Q: How can I deal with a little water seepage along two walls of the unfinished stone basement in my 100 year-old house?
A: It’s not unusual for old, unfinished stone basements to leak a little, but when that leaking is minimal, or only happens in especially wet years, you might consider leaving things as-is. It can take tens of thousands of dollars to fix a leaky basement properly, and even then the challenge is especially great if the basement is made of old stonework. Make sure eavestroughs are directing water at least 10 feet away from your house, and add soil to raise areas where rain water pools near walls.
All of this is only okay if you’re leaving your basement unfinished. Any finished basement needs to begin with an absolutely dry basement 100% of the time.
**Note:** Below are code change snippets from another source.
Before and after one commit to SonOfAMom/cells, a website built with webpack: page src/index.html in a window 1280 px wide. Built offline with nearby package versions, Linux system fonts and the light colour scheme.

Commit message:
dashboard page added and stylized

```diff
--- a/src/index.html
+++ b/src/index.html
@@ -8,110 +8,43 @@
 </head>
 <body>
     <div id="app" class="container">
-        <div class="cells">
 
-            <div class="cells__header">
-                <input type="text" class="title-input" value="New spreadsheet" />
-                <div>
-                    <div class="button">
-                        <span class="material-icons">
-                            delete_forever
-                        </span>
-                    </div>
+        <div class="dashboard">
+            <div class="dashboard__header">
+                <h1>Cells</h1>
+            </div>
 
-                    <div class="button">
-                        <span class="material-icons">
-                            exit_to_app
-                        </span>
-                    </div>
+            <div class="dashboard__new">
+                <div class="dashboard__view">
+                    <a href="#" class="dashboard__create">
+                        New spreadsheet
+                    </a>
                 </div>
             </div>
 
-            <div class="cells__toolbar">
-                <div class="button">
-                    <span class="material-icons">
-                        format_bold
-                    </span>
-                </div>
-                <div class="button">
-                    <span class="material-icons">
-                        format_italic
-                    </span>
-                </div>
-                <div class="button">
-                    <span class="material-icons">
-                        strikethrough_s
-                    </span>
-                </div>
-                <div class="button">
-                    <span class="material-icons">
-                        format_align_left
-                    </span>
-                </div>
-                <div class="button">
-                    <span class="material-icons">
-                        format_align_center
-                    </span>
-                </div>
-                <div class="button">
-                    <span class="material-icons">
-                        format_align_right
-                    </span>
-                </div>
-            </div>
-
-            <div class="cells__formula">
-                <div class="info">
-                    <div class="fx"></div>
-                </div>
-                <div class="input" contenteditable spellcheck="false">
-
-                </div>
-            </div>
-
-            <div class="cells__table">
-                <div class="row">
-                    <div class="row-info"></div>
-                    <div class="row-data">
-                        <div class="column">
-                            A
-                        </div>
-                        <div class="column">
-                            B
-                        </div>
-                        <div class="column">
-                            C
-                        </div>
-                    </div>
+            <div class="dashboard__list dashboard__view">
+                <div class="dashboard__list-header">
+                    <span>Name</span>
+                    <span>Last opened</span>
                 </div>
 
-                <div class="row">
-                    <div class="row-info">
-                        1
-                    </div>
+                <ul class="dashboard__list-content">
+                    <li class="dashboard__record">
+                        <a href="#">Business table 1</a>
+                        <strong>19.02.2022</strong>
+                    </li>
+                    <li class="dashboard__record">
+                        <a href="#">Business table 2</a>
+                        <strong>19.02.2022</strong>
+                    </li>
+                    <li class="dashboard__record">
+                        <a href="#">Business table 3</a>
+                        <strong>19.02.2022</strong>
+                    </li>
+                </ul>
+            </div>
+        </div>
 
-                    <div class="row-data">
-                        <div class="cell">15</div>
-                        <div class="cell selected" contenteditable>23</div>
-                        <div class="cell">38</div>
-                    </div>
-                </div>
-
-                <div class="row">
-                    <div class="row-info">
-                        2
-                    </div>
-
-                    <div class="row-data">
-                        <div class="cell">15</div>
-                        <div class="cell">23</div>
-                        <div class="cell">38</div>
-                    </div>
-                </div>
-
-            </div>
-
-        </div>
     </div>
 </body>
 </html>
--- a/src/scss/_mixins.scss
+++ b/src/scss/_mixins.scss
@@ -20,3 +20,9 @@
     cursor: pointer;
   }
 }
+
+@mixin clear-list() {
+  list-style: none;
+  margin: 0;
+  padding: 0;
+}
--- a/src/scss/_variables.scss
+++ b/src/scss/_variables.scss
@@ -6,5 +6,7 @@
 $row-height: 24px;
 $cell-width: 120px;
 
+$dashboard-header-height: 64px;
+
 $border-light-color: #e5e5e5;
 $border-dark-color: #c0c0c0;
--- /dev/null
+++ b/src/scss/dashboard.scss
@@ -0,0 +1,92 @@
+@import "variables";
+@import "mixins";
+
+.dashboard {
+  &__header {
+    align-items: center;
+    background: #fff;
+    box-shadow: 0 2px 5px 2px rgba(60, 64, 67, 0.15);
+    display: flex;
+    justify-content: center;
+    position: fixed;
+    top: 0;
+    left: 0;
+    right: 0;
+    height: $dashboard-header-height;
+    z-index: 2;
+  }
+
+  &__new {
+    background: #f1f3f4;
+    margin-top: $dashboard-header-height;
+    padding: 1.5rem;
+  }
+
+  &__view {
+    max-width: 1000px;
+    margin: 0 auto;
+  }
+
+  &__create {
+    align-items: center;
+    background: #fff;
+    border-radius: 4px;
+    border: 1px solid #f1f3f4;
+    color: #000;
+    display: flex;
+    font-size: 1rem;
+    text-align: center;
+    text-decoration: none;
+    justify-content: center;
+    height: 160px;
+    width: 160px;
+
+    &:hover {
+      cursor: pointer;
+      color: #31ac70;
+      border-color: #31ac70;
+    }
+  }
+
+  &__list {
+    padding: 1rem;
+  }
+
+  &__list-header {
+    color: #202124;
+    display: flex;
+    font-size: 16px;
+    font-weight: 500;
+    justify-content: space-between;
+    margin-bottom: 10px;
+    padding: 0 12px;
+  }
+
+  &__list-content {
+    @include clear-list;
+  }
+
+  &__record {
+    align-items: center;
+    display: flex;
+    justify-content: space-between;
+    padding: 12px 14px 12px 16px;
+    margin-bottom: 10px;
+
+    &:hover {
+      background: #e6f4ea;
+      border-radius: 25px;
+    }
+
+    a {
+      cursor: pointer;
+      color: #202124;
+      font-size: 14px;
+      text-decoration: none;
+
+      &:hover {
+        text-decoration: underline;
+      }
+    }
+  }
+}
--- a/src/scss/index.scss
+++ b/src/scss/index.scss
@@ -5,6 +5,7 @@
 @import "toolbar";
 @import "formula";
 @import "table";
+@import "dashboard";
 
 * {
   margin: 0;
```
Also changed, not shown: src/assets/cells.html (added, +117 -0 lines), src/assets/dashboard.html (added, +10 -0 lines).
If you decide to pursue repair, contact at least three customers who’ve had work done by each prospective contractor you’re considering. Fixing a wet basement can be costly and disruptive, and it’s not easy to achieve reliably dry results, especially with an old place like yours. You need proof that a contractor has successfully dealt with older basements such as yours.
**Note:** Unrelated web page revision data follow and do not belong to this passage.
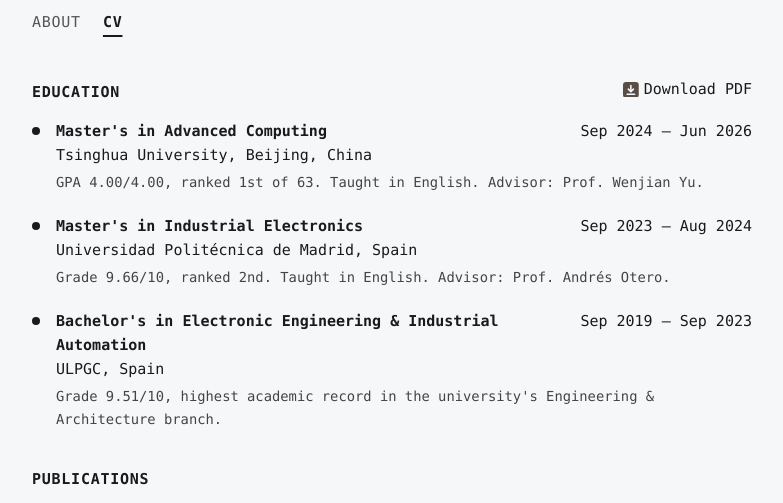
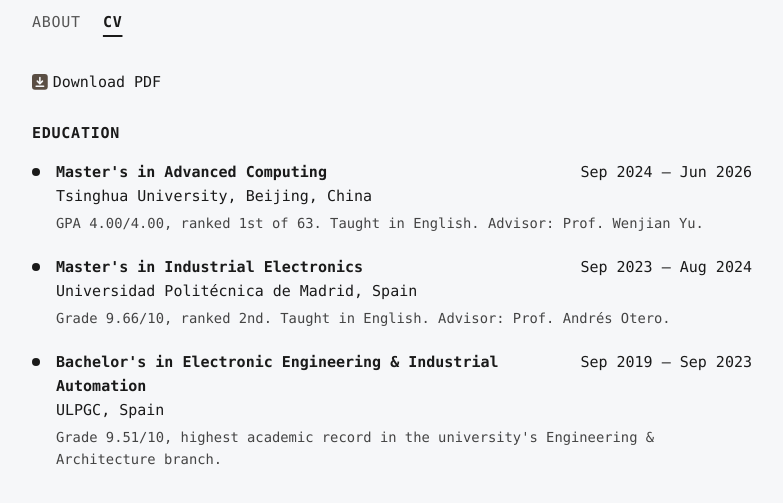
Before and after one commit to HectorRguez/hectorrguez.github.io, a website: page public/cv/index.html in a window 1280 px wide. Shown: the part 201-704 px from the top of the page, without its empty margins (248-1031 px from the left). Drawn offline with Linux system fonts and the light colour scheme.

Commit message:
Shorter bio with PhD goal, PDF link above Education, capacitor favicon
- About: solvers and CapBench on separate lines; PhD aim (Fall 2027)
- CV: Download PDF on its own line above Education
- Favicon: minimal capacitor symbol, black in light mode, white in dark mode

Co-Authored-By: Claude Opus 5.5 <noreply@anthropic.com>

```diff
--- a/public/cv/index.html
+++ b/public/cv/index.html
@@ -92,8 +92,8 @@
   nav.tabs a { text-decoration: none; text-transform: uppercase; letter-spacing: 0.05em; color: #555; }
   nav.tabs a:hover { color: #1a1a1a; }
   nav.tabs a[aria-current="page"] { color: #1a1a1a; font-weight: bold; text-decoration: underline; text-underline-offset: 8px; text-decoration-thickness: 2px; }
-  .cv-head { display: flex; justify-content: space-between; align-items: baseline; gap: 16px; margin-top: 2.5em; margin-bottom: 1em; }
-  .cv-head h2 { margin: 0; }
+  .cv-download { margin-top: 2em; }
+  h2.first { margin-top: 1.6em; }
   .pdf-link { color: #1a1a1a; }
   .pub-links { margin-top: 4px; font-size: 0.92em; }
   .light-dots li { position: relative; padding-left: 24px; }
@@ -114,7 +114,8 @@
 </header>
 <nav class="tabs"><a href="../">About</a><a href="../cv/" aria-current="page">CV</a></nav>
 
-<div class="cv-head"><h2>Education</h2><a class="ref-link pdf-link" href="../Hector-Rodriguez-Rodriguez-CV.pdf"><svg class="ic" viewBox="0 0 16 16" aria-hidden="true"><rect width="16" height="16" rx="3" fill="#5A4E44"/><g fill="none" stroke="#f6f7f9" stroke-width="1.6" stroke-linecap="round" stroke-linejoin="round"><path d="M8 3.6v6"/><path d="M5.4 7.2 8 9.8l2.6-2.6"/><path d="M4.2 12.4h7.6"/></g></svg>Download PDF</a></div>
+<div class="cv-download"><a class="ref-link pdf-link" href="../Hector-Rodriguez-Rodriguez-CV.pdf"><svg class="ic" viewBox="0 0 16 16" aria-hidden="true"><rect width="16" height="16" rx="3" fill="#5A4E44"/><g fill="none" stroke="#f6f7f9" stroke-width="1.6" stroke-linecap="round" stroke-linejoin="round"><path d="M8 3.6v6"/><path d="M5.4 7.2 8 9.8l2.6-2.6"/><path d="M4.2 12.4h7.6"/></g></svg>Download PDF</a></div>
+<h2 class="first">Education</h2>
 
 <div class="item entry">
   <div class="bullet"></div>
```
Also changed, not shown: public/index.html (+3 -2 lines), public/favicon.svg.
Do you have a sump pump in your basement? The best sump pump installations draw water up and out of the soil below the basement floor, helping to stop leaks before water ever gets inside the basement. The video below explains the details behind a successful sump pump installation. It’s part of my online course “FINISH YOUR BASEMENT“. This course is the only source of information that I know of alerting homeowners to the recurring technical problems that keep getting built into so many basements being finished now.